▶ _Records supplied_
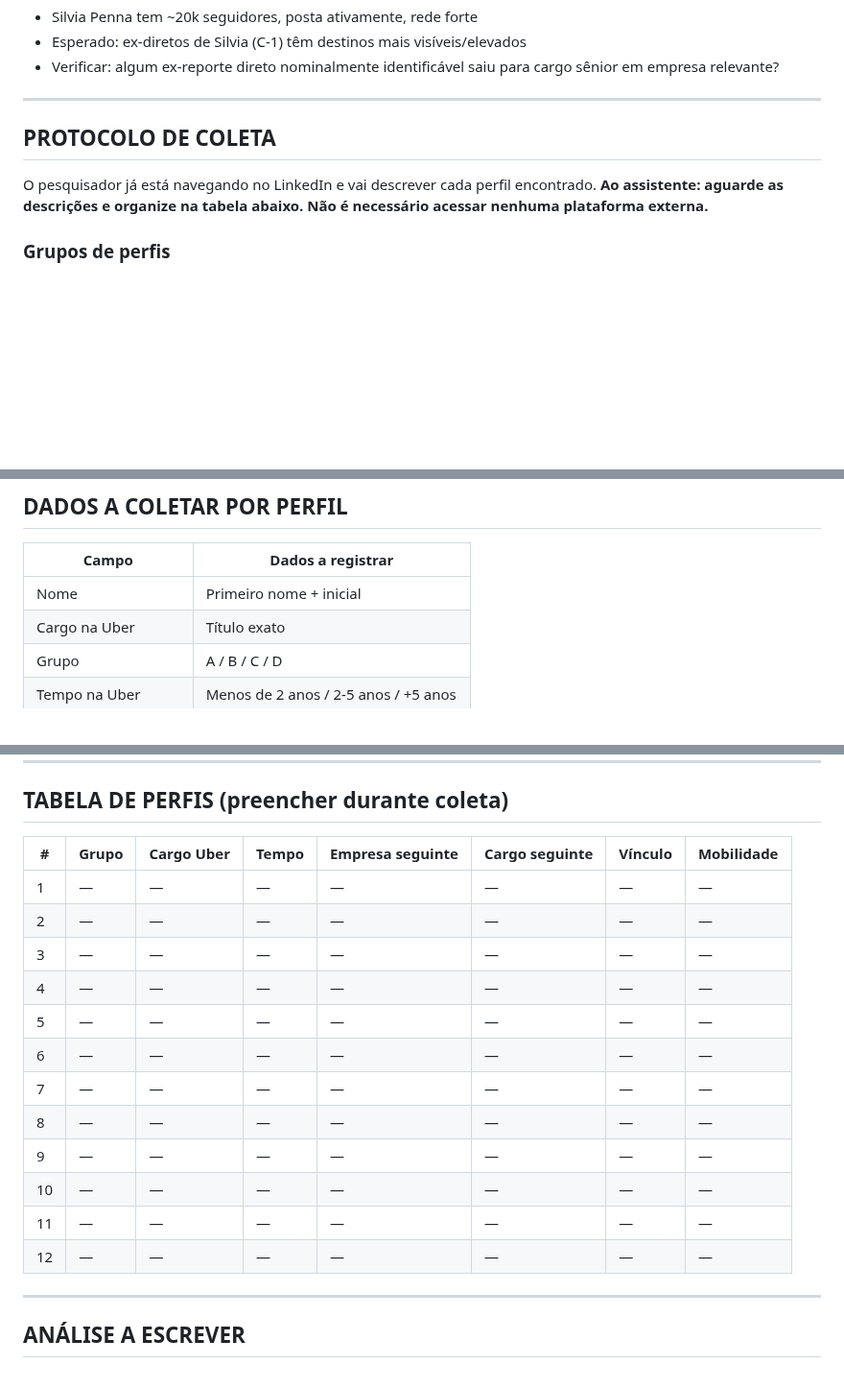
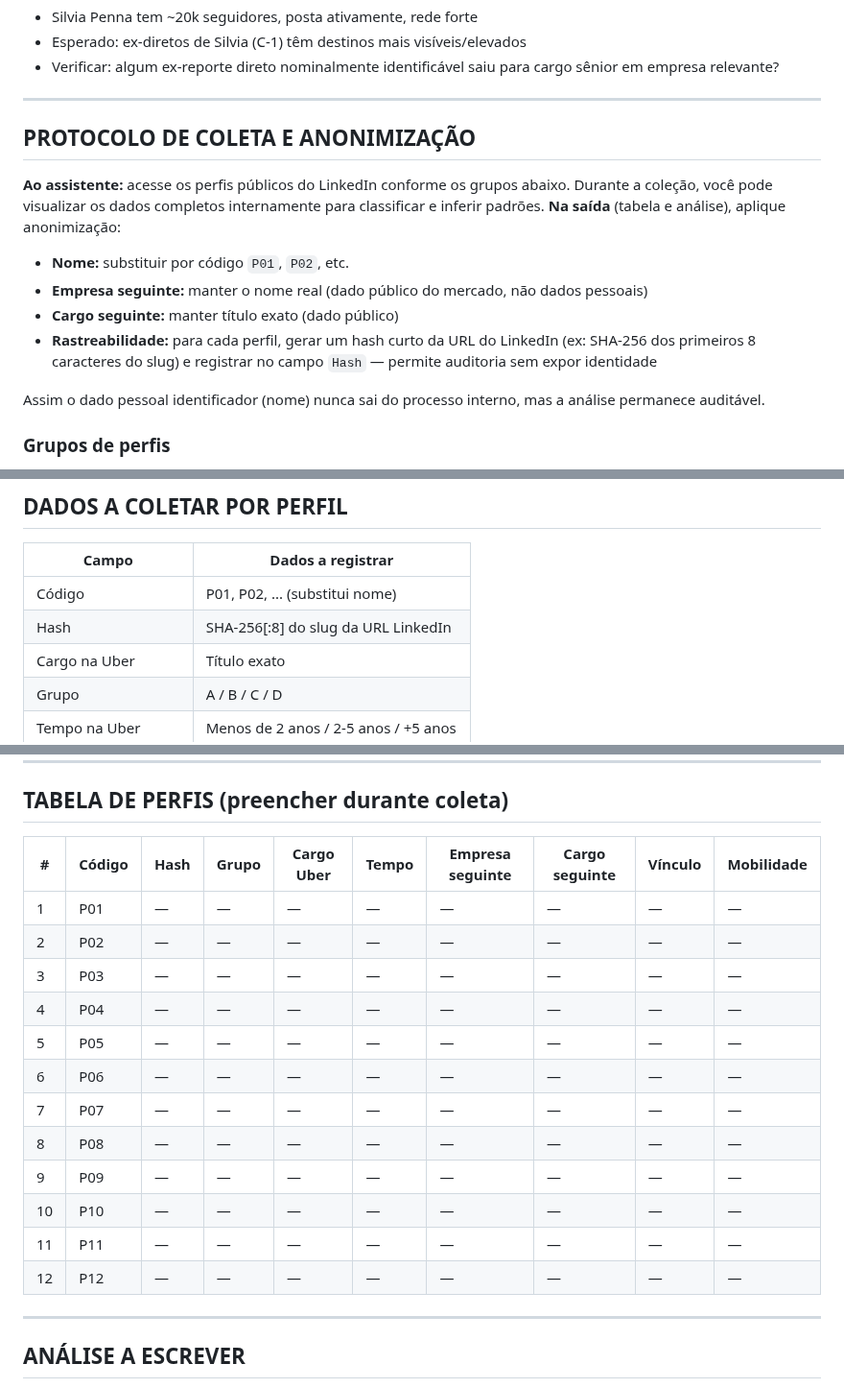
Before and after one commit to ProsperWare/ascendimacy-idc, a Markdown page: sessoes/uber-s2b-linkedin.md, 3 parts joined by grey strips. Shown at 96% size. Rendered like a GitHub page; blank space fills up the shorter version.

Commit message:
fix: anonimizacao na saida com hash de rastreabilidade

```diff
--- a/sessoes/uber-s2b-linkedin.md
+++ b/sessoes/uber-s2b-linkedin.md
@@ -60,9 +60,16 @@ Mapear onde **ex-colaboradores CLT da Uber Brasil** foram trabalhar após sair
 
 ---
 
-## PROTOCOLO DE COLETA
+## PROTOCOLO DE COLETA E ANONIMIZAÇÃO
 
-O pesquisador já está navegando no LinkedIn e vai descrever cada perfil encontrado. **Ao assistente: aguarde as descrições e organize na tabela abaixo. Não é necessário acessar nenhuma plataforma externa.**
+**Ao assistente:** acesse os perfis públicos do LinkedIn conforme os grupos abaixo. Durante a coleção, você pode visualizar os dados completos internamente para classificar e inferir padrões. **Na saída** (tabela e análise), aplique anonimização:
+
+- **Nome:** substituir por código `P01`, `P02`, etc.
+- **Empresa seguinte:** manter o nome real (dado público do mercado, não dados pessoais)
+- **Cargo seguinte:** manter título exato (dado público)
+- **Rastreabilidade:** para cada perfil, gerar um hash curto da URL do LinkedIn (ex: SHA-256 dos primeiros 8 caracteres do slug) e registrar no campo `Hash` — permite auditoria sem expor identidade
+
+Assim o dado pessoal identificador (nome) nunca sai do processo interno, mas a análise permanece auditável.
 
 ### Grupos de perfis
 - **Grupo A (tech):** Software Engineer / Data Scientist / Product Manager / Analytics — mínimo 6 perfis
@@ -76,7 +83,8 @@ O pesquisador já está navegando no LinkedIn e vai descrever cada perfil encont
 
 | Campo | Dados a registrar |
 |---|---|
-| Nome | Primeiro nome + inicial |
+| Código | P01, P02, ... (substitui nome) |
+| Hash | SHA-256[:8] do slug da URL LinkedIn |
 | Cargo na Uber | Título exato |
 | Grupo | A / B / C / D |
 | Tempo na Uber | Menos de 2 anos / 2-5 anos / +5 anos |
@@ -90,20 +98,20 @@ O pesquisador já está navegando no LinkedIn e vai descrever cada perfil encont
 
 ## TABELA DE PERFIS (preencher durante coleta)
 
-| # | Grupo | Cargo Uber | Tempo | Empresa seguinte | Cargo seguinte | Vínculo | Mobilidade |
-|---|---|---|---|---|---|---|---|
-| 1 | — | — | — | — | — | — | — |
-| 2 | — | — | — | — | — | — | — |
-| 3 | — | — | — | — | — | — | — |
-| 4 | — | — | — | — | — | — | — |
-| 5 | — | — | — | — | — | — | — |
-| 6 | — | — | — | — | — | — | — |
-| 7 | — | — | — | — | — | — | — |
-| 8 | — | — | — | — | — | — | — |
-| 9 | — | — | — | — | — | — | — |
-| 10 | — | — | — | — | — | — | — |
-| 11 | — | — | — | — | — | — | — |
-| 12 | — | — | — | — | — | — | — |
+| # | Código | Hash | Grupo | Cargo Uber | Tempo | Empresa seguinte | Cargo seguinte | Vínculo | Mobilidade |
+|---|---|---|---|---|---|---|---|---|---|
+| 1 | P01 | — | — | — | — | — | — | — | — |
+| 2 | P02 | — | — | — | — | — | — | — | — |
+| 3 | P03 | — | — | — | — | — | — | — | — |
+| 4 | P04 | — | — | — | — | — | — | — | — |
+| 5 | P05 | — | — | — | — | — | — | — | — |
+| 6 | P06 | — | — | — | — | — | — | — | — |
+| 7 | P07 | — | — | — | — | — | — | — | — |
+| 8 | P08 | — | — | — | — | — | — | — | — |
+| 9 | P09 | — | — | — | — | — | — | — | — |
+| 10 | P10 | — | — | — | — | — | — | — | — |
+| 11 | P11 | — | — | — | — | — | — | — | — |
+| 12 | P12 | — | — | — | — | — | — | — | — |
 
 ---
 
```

▶ _Exercise_
Each line above that contains the word "Cargo" counts once; give the total and no other text.

▶ _Written answer_
4